**AIM OF THE EXERCISE**
Would you print out all of the data exactly and keep the pictures out of it?

--- RECORDS PROVIDED Enclosed Below ---

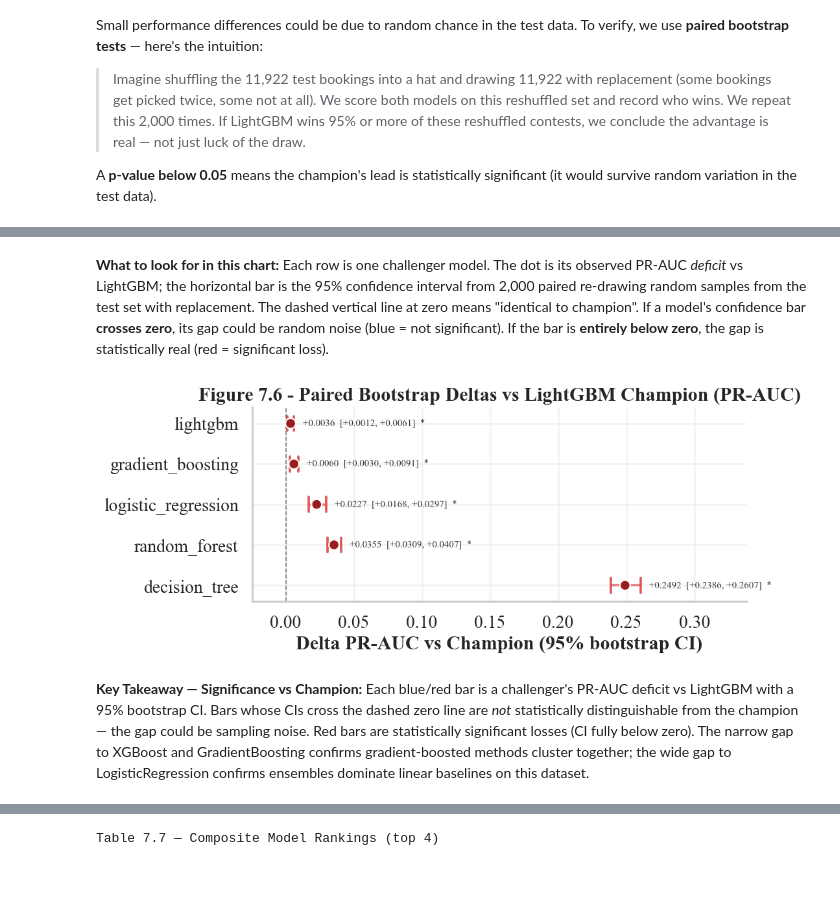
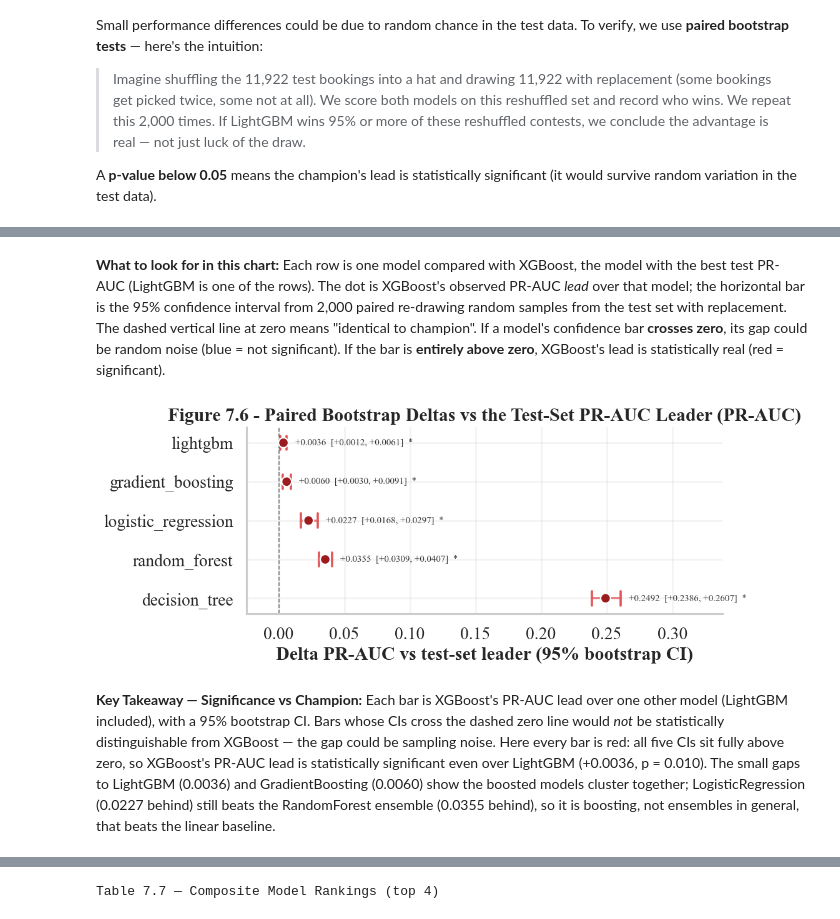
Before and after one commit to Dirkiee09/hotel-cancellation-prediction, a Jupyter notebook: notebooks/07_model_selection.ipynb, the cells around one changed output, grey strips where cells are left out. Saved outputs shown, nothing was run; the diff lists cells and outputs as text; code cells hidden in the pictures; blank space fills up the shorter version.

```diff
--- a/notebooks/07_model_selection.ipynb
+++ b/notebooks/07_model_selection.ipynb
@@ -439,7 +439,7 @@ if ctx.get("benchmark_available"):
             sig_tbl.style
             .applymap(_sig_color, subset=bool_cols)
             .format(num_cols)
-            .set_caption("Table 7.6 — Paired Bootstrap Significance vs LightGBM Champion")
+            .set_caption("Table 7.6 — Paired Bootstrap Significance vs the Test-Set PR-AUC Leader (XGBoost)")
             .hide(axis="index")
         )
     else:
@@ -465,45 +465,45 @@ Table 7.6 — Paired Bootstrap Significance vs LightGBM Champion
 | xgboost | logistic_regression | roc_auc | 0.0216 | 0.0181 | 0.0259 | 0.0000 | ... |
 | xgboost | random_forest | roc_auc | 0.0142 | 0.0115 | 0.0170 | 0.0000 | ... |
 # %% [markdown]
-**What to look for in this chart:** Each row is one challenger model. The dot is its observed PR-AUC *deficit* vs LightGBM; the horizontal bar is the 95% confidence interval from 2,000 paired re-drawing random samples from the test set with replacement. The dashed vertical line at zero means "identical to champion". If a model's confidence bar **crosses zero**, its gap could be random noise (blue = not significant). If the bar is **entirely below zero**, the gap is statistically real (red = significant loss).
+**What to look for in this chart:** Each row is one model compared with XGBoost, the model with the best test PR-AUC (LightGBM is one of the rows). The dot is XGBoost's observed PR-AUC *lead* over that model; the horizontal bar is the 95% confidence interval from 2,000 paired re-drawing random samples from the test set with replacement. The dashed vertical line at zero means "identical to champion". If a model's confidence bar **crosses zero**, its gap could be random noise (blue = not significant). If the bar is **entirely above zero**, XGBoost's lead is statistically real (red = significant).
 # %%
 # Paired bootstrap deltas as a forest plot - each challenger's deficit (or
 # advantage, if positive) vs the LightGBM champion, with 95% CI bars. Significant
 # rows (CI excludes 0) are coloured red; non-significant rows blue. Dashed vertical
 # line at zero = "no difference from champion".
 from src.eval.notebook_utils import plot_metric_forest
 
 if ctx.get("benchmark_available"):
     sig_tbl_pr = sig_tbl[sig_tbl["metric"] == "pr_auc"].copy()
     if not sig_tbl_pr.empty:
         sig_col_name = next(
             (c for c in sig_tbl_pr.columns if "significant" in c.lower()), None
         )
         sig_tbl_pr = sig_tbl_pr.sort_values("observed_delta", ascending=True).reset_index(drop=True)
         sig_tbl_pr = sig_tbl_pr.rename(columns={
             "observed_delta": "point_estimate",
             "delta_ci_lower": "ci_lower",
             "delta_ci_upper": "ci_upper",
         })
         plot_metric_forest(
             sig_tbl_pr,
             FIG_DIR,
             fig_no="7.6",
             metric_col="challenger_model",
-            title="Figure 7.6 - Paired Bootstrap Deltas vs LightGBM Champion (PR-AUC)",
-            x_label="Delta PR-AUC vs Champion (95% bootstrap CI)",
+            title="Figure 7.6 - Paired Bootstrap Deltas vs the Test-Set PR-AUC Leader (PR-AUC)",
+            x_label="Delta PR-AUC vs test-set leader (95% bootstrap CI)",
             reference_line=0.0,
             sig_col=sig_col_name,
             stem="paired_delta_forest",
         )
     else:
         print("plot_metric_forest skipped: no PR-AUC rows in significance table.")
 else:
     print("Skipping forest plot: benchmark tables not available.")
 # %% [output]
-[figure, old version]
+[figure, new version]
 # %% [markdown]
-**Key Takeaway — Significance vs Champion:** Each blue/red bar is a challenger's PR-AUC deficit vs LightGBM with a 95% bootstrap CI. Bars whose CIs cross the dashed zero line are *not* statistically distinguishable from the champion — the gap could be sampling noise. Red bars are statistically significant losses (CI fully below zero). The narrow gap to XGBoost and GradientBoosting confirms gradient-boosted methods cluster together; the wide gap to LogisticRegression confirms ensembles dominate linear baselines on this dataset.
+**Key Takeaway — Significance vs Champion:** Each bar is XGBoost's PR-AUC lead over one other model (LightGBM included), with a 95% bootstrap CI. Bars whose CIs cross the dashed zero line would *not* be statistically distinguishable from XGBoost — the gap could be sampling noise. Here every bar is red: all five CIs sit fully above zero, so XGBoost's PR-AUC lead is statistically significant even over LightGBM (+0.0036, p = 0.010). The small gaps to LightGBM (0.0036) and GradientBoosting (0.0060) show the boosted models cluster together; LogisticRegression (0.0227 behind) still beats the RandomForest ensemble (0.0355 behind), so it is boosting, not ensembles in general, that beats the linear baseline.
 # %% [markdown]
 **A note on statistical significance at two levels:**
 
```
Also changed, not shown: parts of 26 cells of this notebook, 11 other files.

--- End of Enclosed RECORDS PROVIDED ---

**SOLVED EXERCISE**
Before and after one commit to Dirkiee09/hotel-cancellation-prediction, a Jupyter notebook: notebooks/07_model_selection.ipynb, the cells around one changed output, grey strips where cells are left out. Saved outputs shown, nothing was run; the diff lists cells and outputs as text; code cells hidden in the pictures; blank space fills up the shorter version.

```diff
--- a/notebooks/07_model_selection.ipynb
+++ b/notebooks/07_model_selection.ipynb
@@ -439,7 +439,7 @@ if ctx.get("benchmark_available"):
             sig_tbl.style
             .applymap(_sig_color, subset=bool_cols)
             .format(num_cols)
-            .set_caption("Table 7.6 — Paired Bootstrap Significance vs LightGBM Champion")
+            .set_caption("Table 7.6 — Paired Bootstrap Significance vs the Test-Set PR-AUC Leader (XGBoost)")
             .hide(axis="index")
         )
     else:
@@ -465,45 +465,45 @@ Table 7.6 — Paired Bootstrap Significance vs LightGBM Champion
 | xgboost | logistic_regression | roc_auc | 0.0216 | 0.0181 | 0.0259 | 0.0000 | ... |
 | xgboost | random_forest | roc_auc | 0.0142 | 0.0115 | 0.0170 | 0.0000 | ... |
 # %% [markdown]
-**What to look for in this chart:** Each row is one challenger model. The dot is its observed PR-AUC *deficit* vs LightGBM; the horizontal bar is the 95% confidence interval from 2,000 paired re-drawing random samples from the test set with replacement. The dashed vertical line at zero means "identical to champion". If a model's confidence bar **crosses zero**, its gap could be random noise (blue = not significant). If the bar is **entirely below zero**, the gap is statistically real (red = significant loss).
+**What to look for in this chart:** Each row is one model compared with XGBoost, the model with the best test PR-AUC (LightGBM is one of the rows). The dot is XGBoost's observed PR-AUC *lead* over that model; the horizontal bar is the 95% confidence interval from 2,000 paired re-drawing random samples from the test set with replacement. The dashed vertical line at zero means "identical to champion". If a model's confidence bar **crosses zero**, its gap could be random noise (blue = not significant). If the bar is **entirely above zero**, XGBoost's lead is statistically real (red = significant).
 # %%
 # Paired bootstrap deltas as a forest plot - each challenger's deficit (or
 # advantage, if positive) vs the LightGBM champion, with 95% CI bars. Significant
 # rows (CI excludes 0) are coloured red; non-significant rows blue. Dashed vertical
 # line at zero = "no difference from champion".
 from src.eval.notebook_utils import plot_metric_forest
 
 if ctx.get("benchmark_available"):
     sig_tbl_pr = sig_tbl[sig_tbl["metric"] == "pr_auc"].copy()
     if not sig_tbl_pr.empty:
         sig_col_name = next(
             (c for c in sig_tbl_pr.columns if "significant" in c.lower()), None
         )
         sig_tbl_pr = sig_tbl_pr.sort_values("observed_delta", ascending=True).reset_index(drop=True)
         sig_tbl_pr = sig_tbl_pr.rename(columns={
             "observed_delta": "point_estimate",
             "delta_ci_lower": "ci_lower",
             "delta_ci_upper": "ci_upper",
         })
         plot_metric_forest(
             sig_tbl_pr,
             FIG_DIR,
             fig_no="7.6",
             metric_col="challenger_model",
-            title="Figure 7.6 - Paired Bootstrap Deltas vs LightGBM Champion (PR-AUC)",
-            x_label="Delta PR-AUC vs Champion (95% bootstrap CI)",
+            title="Figure 7.6 - Paired Bootstrap Deltas vs the Test-Set PR-AUC Leader (PR-AUC)",
+            x_label="Delta PR-AUC vs test-set leader (95% bootstrap CI)",
             reference_line=0.0,
             sig_col=sig_col_name,
             stem="paired_delta_forest",
         )
     else:
         print("plot_metric_forest skipped: no PR-AUC rows in significance table.")
 else:
     print("Skipping forest plot: benchmark tables not available.")
 # %% [output]
-[figure, old version]
+[figure, new version]
 # %% [markdown]
-**Key Takeaway — Significance vs Champion:** Each blue/red bar is a challenger's PR-AUC deficit vs LightGBM with a 95% bootstrap CI. Bars whose CIs cross the dashed zero line are *not* statistically distinguishable from the champion — the gap could be sampling noise. Red bars are statistically significant losses (CI fully below zero). The narrow gap to XGBoost and GradientBoosting confirms gradient-boosted methods cluster together; the wide gap to LogisticRegression confirms ensembles dominate linear baselines on this dataset.
+**Key Takeaway — Significance vs Champion:** Each bar is XGBoost's PR-AUC lead over one other model (LightGBM included), with a 95% bootstrap CI. Bars whose CIs cross the dashed zero line would *not* be statistically distinguishable from XGBoost — the gap could be sampling noise. Here every bar is red: all five CIs sit fully above zero, so XGBoost's PR-AUC lead is statistically significant even over LightGBM (+0.0036, p = 0.010). The small gaps to LightGBM (0.0036) and GradientBoosting (0.0060) show the boosted models cluster together; LogisticRegression (0.0227 behind) still beats the RandomForest ensemble (0.0355 behind), so it is boosting, not ensembles in general, that beats the linear baseline.
 # %% [markdown]
 **A note on statistical significance at two levels:**
 
```
Also changed, not shown: parts of 26 cells of this notebook, 11 other files.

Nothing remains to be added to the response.